_WHAT IS REQUIRED_
Where in the entries below does "style" appear? Copy every line that has it.
- - - - - - -
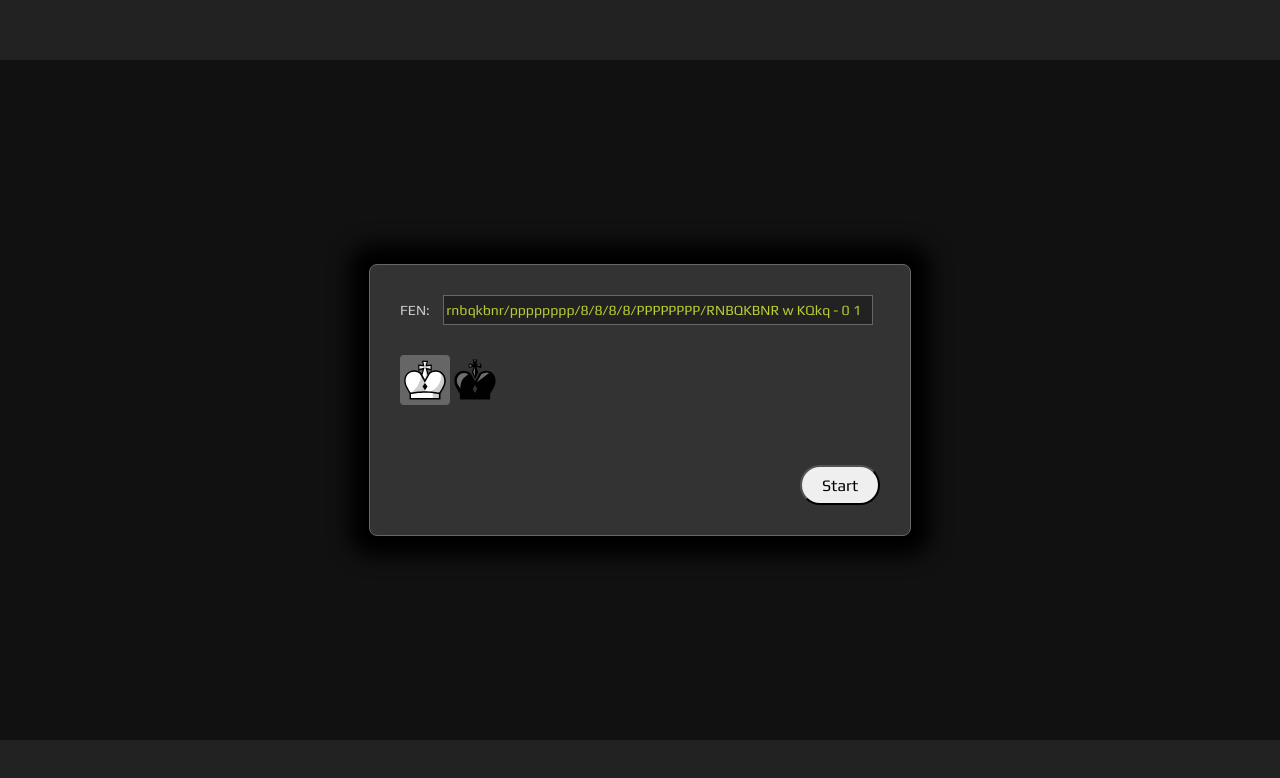
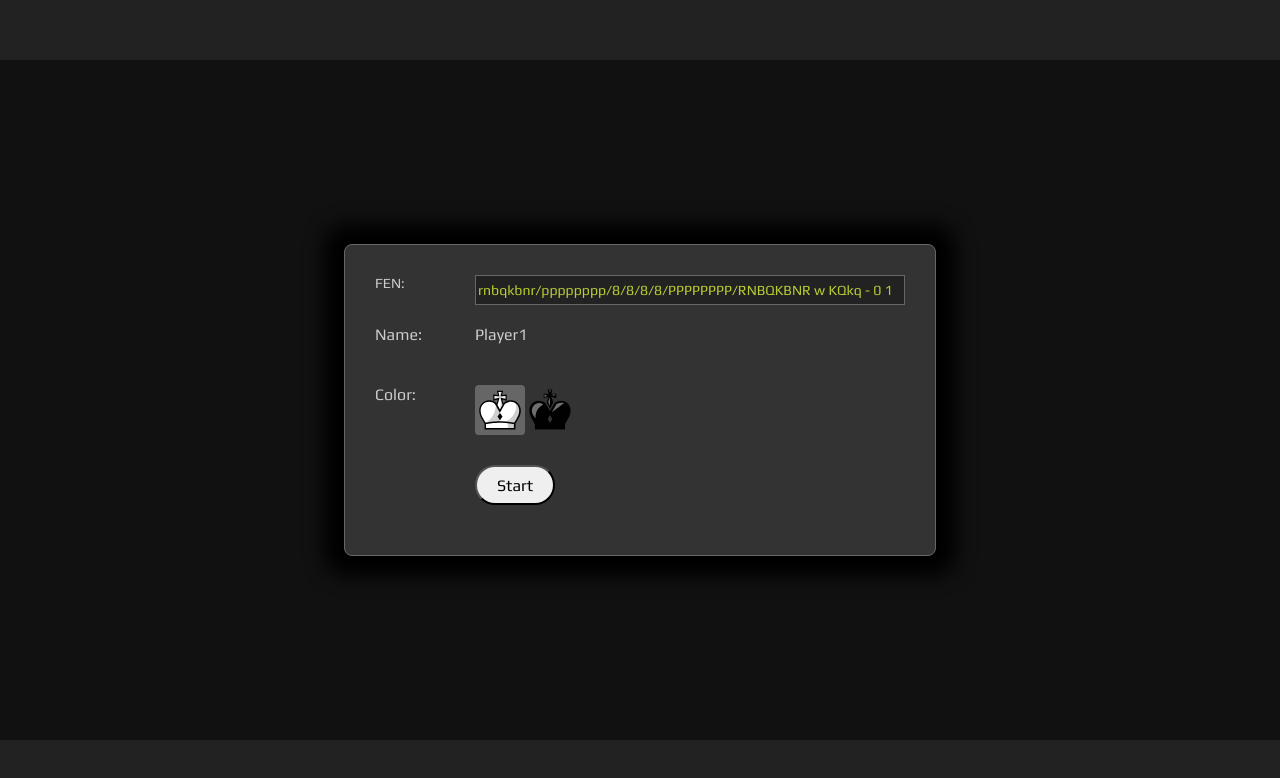
Before and after one commit to urikalish/chess, a website with bundled scripts: page public/index.html in a window 1280 px wide. Built offline with nearby package versions, Linux system fonts and the light colour scheme.

Commit message:
welcome style

```diff
--- a/public/css/style.css
+++ b/public/css/main-style.css
@@ -2,29 +2,25 @@
     font-family: 'Play';
     font-style: normal;
     font-weight: 400;
-    src: local(''),
-    url('../font/play-v12-latin-ext_latin-regular.woff2') format('woff2')
+    src: local(''), url('../font/play-v12-latin-ext_latin-regular.woff2') format('woff2')
 }
 @font-face {
     font-family: 'Play';
     font-style: normal;
     font-weight: 700;
-    src: local('Play'),
-    url('../font/play-v12-latin-ext_latin-700.woff2') format('woff2')
+    src: local('Play'), url('../font/play-v12-latin-ext_latin-700.woff2') format('woff2')
 }
 @font-face {
     font-family: 'Share Tech Mono';
     font-style: normal;
     font-weight: 400;
-    src: local('Share Tech Mono'),
-    url('../font/share-tech-mono-v10-latin-regular.woff2') format('woff2')
+    src: local('Share Tech Mono'), url('../font/share-tech-mono-v10-latin-regular.woff2') format('woff2')
 }
 @font-face {
     font-family: 'Aguafina Script';
     font-style: normal;
     font-weight: 400;
-    src: local('Aguafina Script'),
-    url('../font/aguafina-script-v9-latin-ext_latin-regular.woff2') format('woff2')
+    src: local('Aguafina Script'), url('../font/aguafina-script-v9-latin-ext_latin-regular.woff2') format('woff2')
 }
 
 *,
@@ -42,9 +38,6 @@
     --color--3: #3fc;
     --color--code-text: var(--color--2);
     --color--background: #111;
-    --color--welcome-background: #333;
-    --color--welcome-border-color: #666;
-    --color--welcome-selection-background: #666;
     --color--header-background: #222;
     --color--footer-background: #222;
     --color--board-frame-background: #333;
@@ -79,61 +72,6 @@ body {
     width: 100%;
     height: 6rem;
     background-color: var(--color--header-background);
-}
-.welcome-panel {
-    background-color: var(--color--welcome-background);
-    border: 1px solid var(--color--welcome-border-color);
-    border-radius: 0.8rem;
-    box-shadow: 0 0 2rem 2rem #000;
-    padding: 3rem;
-    user-select: none;
-}
-.welcome-fen-container {
-}
-.fen-label {
-    font-size: 1.4rem;
-    user-select: none;
-}
-.fen-text {
-    margin-left: 1rem;
-    height: 30px;
-    width: 430px;
-    font-family: var(--font-family--defalt);
-    font-size: 1.4rem;
-    border: 1px solid #666;
-    background-color: #222;
-    color: var(--color--code-text);
-}
-.player-color-selection {
-    margin-top: 3rem;
-    display: flex;
-}
-.player-color-selector {
-    background-size: cover;
-    height: 5rem;
-    width: 5rem;
-    border-radius: 0.4rem;
-    cursor: pointer;
-}
-.player-color-selector.white {
-}
-.player-color-selector.black {
-    margin-left: 1rem;
-}
-.player-color-selector.selected {
-    background-color: #666;
-    pointer-events: none;
-}
-.start-button {
-    margin-top: 6rem;
-    margin-left: 400px;
-    width: 80px;
-    height: 40px;
-    border-radius: 20px;
-    font-size: 1.6rem;
-    font-family: var(--font-family--defalt);
-    cursor: pointer;
-    user-select: none;
 }
 .center {
     display: flex;
--- /dev/null
+++ b/public/css/welcome-style.css
@@ -0,0 +1,58 @@
+.welcome-panel {
+    --color--welcome-background: #333;
+    --color--welcome-border-color: #666;
+    --color--welcome-selection-background: #666;
+    display: grid;
+    grid-template-columns: 10rem 1fr;
+    grid-template-rows: auto 4rem 6rem 6rem;
+    grid-row-gap: 2rem;
+    background-color: var(--color--welcome-background);
+    border: 1px solid var(--color--welcome-border-color);
+    border-radius: 0.8rem;
+    box-shadow: 0 0 2rem 2rem #000;
+    padding: 3rem;
+    user-select: none;
+}
+.welcome-fen-container {
+}
+.welcome-fen-label {
+    font-size: 1.4rem;
+    user-select: none;
+}
+.welcome-fen-text {
+    height: 30px;
+    width: 430px;
+    font-family: var(--font-family--defalt);
+    font-size: 1.4rem;
+    border: 1px solid #666;
+    background-color: #222;
+    color: var(--color--code-text);
+}
+.welcome-player-color-selection {
+    display: flex;
+}
+.welcome-player-color-selector {
+    background-size: cover;
+    height: 5rem;
+    width: 5rem;
+    border-radius: 0.4rem;
+    cursor: pointer;
+}
+.welcome-player-color-selector.white {
+}
+.welcome-player-color-selector.black {
+    margin-left: 1rem;
+}
+.welcome-player-color-selector.selected {
+    background-color: #666;
+    pointer-events: none;
+}
+.welcome-start-button {
+    width: 80px;
+    height: 40px;
+    border-radius: 20px;
+    font-size: 1.6rem;
+    font-family: var(--font-family--defalt);
+    cursor: pointer;
+    user-select: none;
+}
--- a/public/index.html
+++ b/public/index.html
@@ -6,22 +6,25 @@
     <meta http-equiv="X-UA-Compatible" content="ie=edge">
     <link rel="shortcut icon" href="#">
     <title>Chess</title>
-    <link rel="stylesheet" href="./css/style.css">
+    <link rel="stylesheet" href="css/main-style.css">
+    <link rel="stylesheet" href="css/welcome-style.css">
 </head>
 <body>
   <main class="main">
       <div class="header"></div>
       <div class="center">
           <div id="welcome-panel" class="welcome-panel">
-              <div class="welcome-fen-container">
-                <label for="fen-text" class="fen-label">FEN:</label>
-                <input type="text" id="fen-text" spellcheck="false" class="fen-text" />
+              <label for="welcome-fen-text" class="welcome-fen-label">FEN:</label>
+              <input type="text" id="welcome-fen-text" spellcheck="false" class="welcome-fen-text" />
+              <div>Name:</div>
+              <div>Player1</div>
+              <div>Color:</div>
+              <div class="welcome-player-color-selection">
+                <div id="welcome-player-color-selector-white" class="welcome-player-color-selector piece K selected"></div>
+                <div id="welcome-player-color-selector-black" class="welcome-player-color-selector piece k"></div>
               </div>
-              <div class="player-color-selection">
-                <div id="player-color-selector-white" class="player-color-selector piece K selected"></div>
-                <div id="player-color-selector-black" class="player-color-selector piece k"></div>
-              </div>
-              <button id="start-button" class="start-button">Start</button>
+              <div></div>
+              <button id="welcome-start-button" class="welcome-start-button">Start</button>
           </div>
           <div id="board-frame" class="board-frame none">
               <div class="board">
--- a/public/js/welcome.js
+++ b/public/js/welcome.js
@@ -4,9 +4,9 @@ import {Fen} from "./fen.js";
 export class Welcome {
 
 	static init(onWelcomeDone) {
-		UIHelper.getElm('fen-text').value = Fen.default;
-		const playerWhiteElm = UIHelper.getElm('player-color-selector-white');
-		const playerBlackElm = UIHelper.getElm('player-color-selector-black');
+		UIHelper.getElm('welcome-fen-text').value = Fen.default;
+		const playerWhiteElm = UIHelper.getElm('welcome-player-color-selector-white');
+		const playerBlackElm = UIHelper.getElm('welcome-player-color-selector-black');
 		playerWhiteElm.addEventListener('click', () => {
 			playerWhiteElm.classList.add('selected');
 			playerBlackElm.classList.remove('selected');
@@ -15,9 +15,9 @@ export class Welcome {
 			playerBlackElm.classList.add('selected');
 			playerWhiteElm.classList.remove('selected');
 		});
-		UIHelper.getElm('start-button').addEventListener('click', () => {
-			const fenStr = UIHelper.getElm('fen-text').value || Fen.default;
-			const isWhite = UIHelper.getElm('player-color-selector-white').classList.contains('selected');
+		UIHelper.getElm('welcome-start-button').addEventListener('click', () => {
+			const fenStr = UIHelper.getElm('welcome-fen-text').value || Fen.default;
+			const isWhite = UIHelper.getElm('welcome-player-color-selector-white').classList.contains('selected');
 			onWelcomeDone(fenStr, isWhite);
 		});
 	}
```
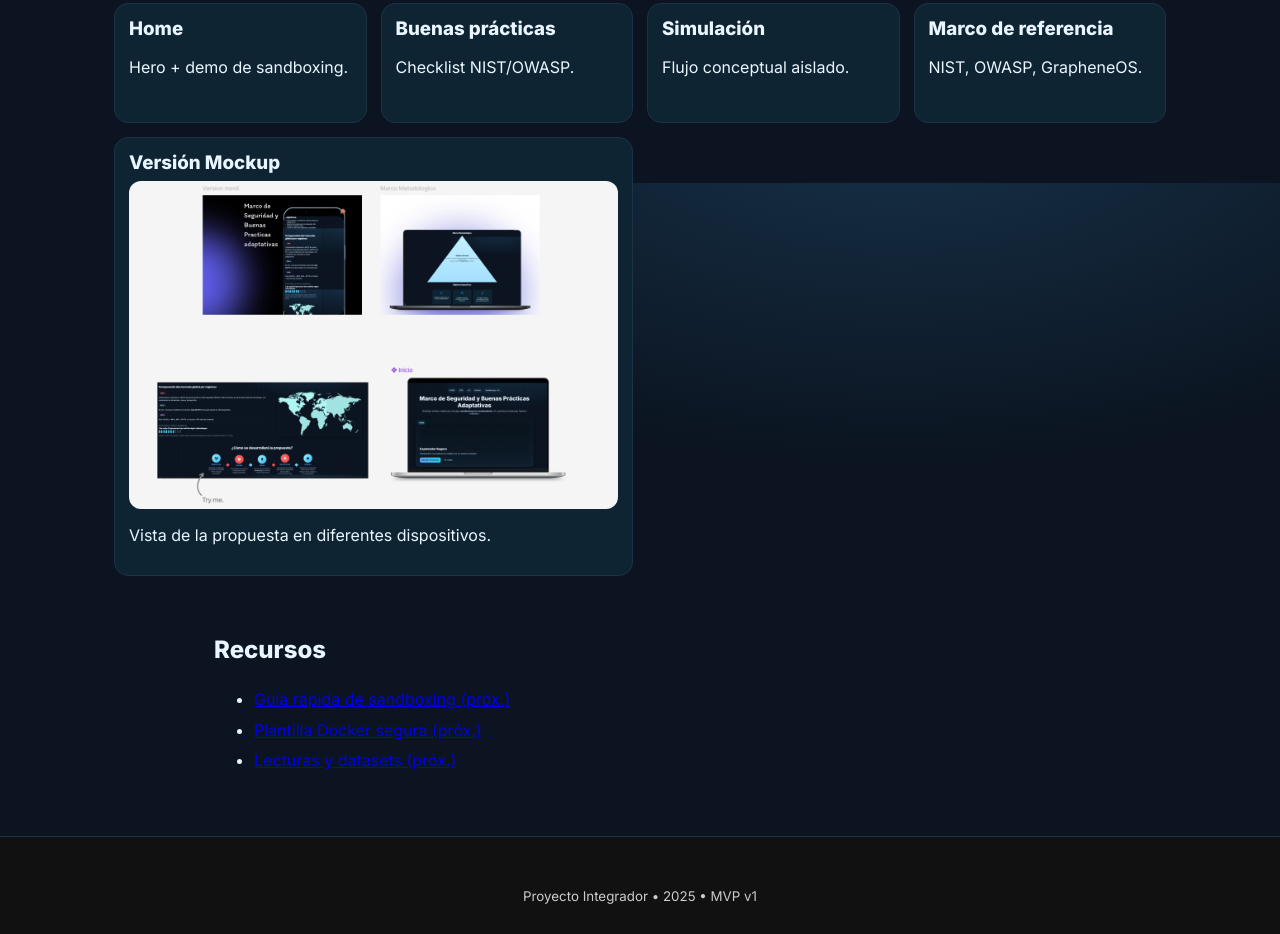
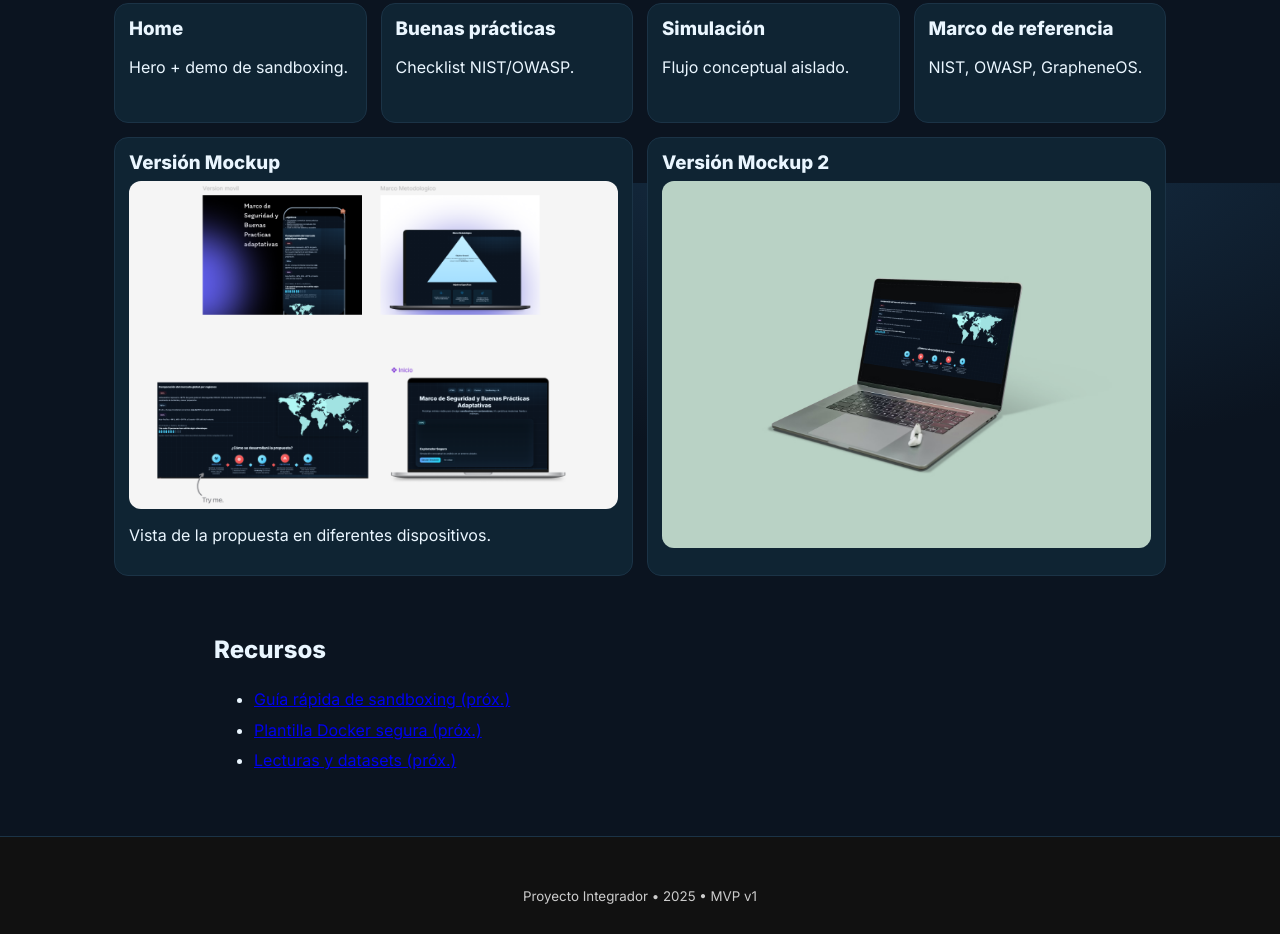
Before and after one commit to cristian18888/ProyectoIntegradorI, a plain HTML site: page Proyecto Integrador I/index.html in a window 1280 px wide. Shown: the part 3017-3951 px from the top of the page. Drawn offline with Linux system fonts and the light colour scheme.

Commit message:
Update index.html

```diff
--- a/Proyecto Integrador I/index.html
+++ b/Proyecto Integrador I/index.html
@@ -208,6 +208,11 @@
   <p>Vista de la propuesta en diferentes dispositivos.</p>
 </article>
 
+  <article class="card big-mockup">
+  <h3>Versión Mockup 2</h3>
+  <img src="img/Mockup_2.png" alt="Mockup adicional del proyecto">
+</article>
+
     </div>
   </section>
 
```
- - - - - - -
_TASK SOLUTION_
welcome style
--- a/public/css/style.css
+++ b/public/css/main-style.css
     font-style: normal;
     font-style: normal;
     font-style: normal;
     font-style: normal;
+++ b/public/css/welcome-style.css
-    <link rel="stylesheet" href="./css/style.css">
+    <link rel="stylesheet" href="css/main-style.css">
+    <link rel="stylesheet" href="css/welcome-style.css">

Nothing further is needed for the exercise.